OUTSTANDING SUPPORTING ACTOR
Billy J Miller
This will shock and surprise some people, but I like Billy Abbott. He hasn't seemed outright evil, just immature (and aren't a lot of young guys, because, well… they're young?) So, he's my pick. Yes, Y&R did a bit of It's a Wonderful Life two years in a row, but you can't blame him for the scriptwriting! He's a bad boy with potential to be good.
OUTSTANDING SUPPORTING ACTRESS
I could immediately rule out Jessica (the DID storylines made me cringe-and the ECT debacle was worse, not her fault) and Nicole (pure, calculating, manipulative, hedonistic narcissism). Which left three characters, none of whom stood out as a clear choice. So, it was off to the "lab" for this pick. The lab in question is my Labrador Retriever, a yellow lab by the name of Quincy (named after Jason's pet iguana in the Fox Trot cartoons), who was happy to comply. I placed three dog treats on a stepstool, each on a piece of paper with the name of an actress. I stood at the stepstool to record the results, while my lab assistant, Rachel, released the test subject.
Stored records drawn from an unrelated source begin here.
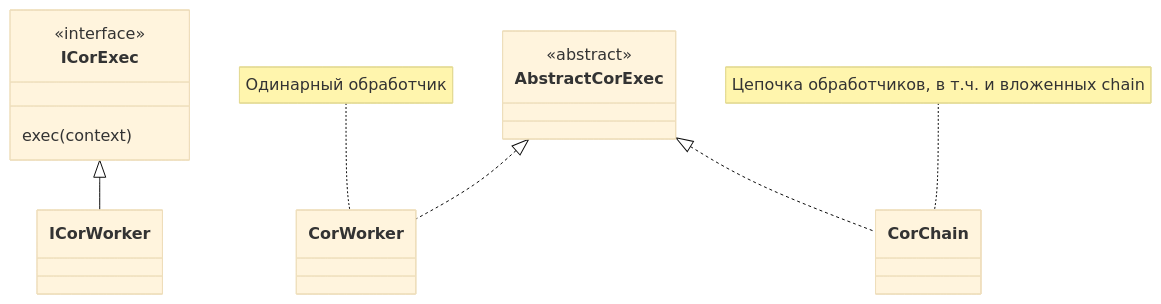
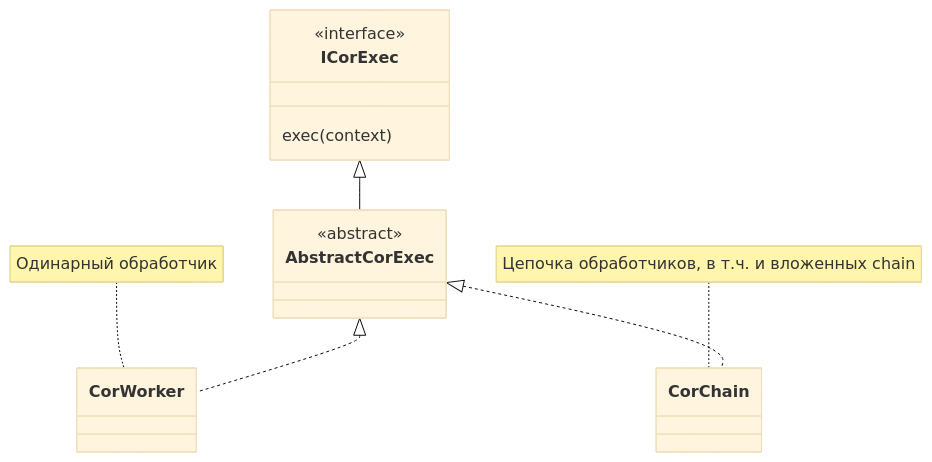
The diagram in README.md (dpopkov/hello-world-2), drawn with Mermaid (base theme) before and after one commit.

Commit message:
Update README.md
fix hierarchy

````diff
--- a/README.md
+++ b/README.md
@@ -10,18 +10,18 @@
 ```mermaid
 classDiagram
     class ICorExec
     <<interface>> ICorExec
     ICorExec : exec(context)
     
     class AbstractCorExec
     <<abstract>> AbstractCorExec
     
     class CorWorker
     class CorChain
     
-    ICorExec <|-- ICorWorker
+    ICorExec <|-- AbstractCorExec
     AbstractCorExec <|.. CorWorker
     note for CorWorker "Одинарный обработчик"
     AbstractCorExec <|.. CorChain
     note for CorChain "Цепочка обработчиков, в т.ч. и вложенных chain"
 ```
````
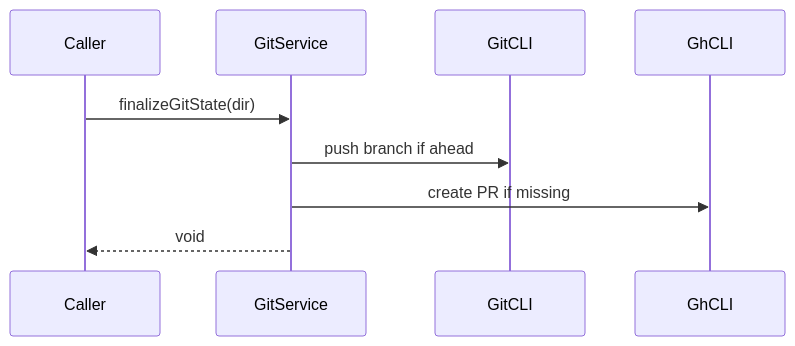
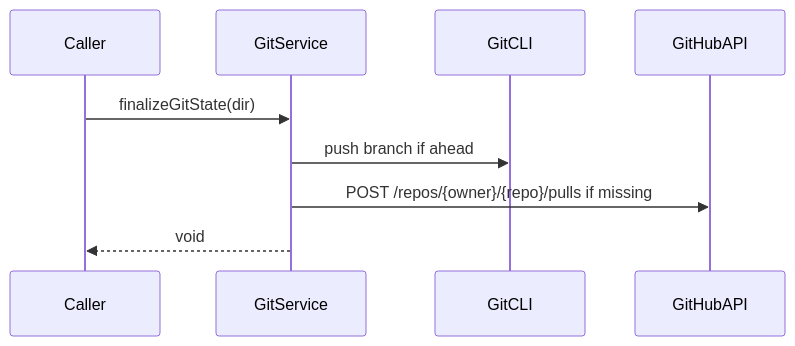
Before and after one commit to TurtleStoffel/tektite-console: diagram 11 of 14 in src/backend/domains/git/README.md, drawn with Mermaid. The commit also changed other lines of this file and 3 other files, not shown here.

Commit message:
Github API instead of Github CLI

````diff
--- a/src/backend/domains/git/README.md
+++ b/src/backend/domains/git/README.md
@@ -122,11 +122,11 @@
 ```mermaid
 sequenceDiagram
     participant Caller
     participant GitService
     participant GitCLI
-    participant GhCLI
+    participant GitHubAPI
     Caller->>GitService: finalizeGitState(dir)
     GitService->>GitCLI: push branch if ahead
-    GitService->>GhCLI: create PR if missing
+    GitService->>GitHubAPI: POST /repos/{owner}/{repo}/pulls if missing
     GitService-->>Caller: void
 ```
````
Quincy had a strong preference for Beth Chamberlin, followed by Carolyn Hennesy, with Julie Pinson taking a close third. Behold the power of liver treats!
OUTSTANDING YOUNGER ACTOR
Dylan Patton because he strikes me as somewhat realistic for a teenager. He's inconsistent, because teens are still developing their identities, but underneath it all, he seems like a good kid (and considering the parenting and family support he gets, that's an accomplishment).
OUTSTANDING YOUNGER ACTRESS
I'm not a fan or foe of any of these characters, so I had to utilize a random guessing technique. I mean "experiment." The earlier lab test led to a frenzy among the other pets, who I feared were not in a calm enough state to assist in further testing. It is very important for these tests to be as unbiased as possible, and I felt that their state of agitation would lead to bias. For this selection, I wrote the names on identical slips of paper, crumpled the paper, and, standing in the same location (marked with index cards for my toes) for each attempt, I tossed the paper balls at my ceiling fan, which was on at its fastest speed (the position was marked because I did not succeed at sending the choices flying on the first time with each try). The one that went furthest was to be the winner. With a trip all the way to the windowsill, Marnie Schulenburg was the obvious choice.
OUTSTANDING WRITING IN A DRAMA SERIES
The Bold and the Beautiful
I like the idea of death with dignity. I'm not sure if any soap has tackled assisted suicide (I haven't been reading that long), but these are issues with no clear-cut right or wrong answers, and to include that in a soap was noteworthy. As the number of older citizens in the country increases, these questions will need to be raised more often, too.
And, as a final note, no animals (or people) were harmed in these trials.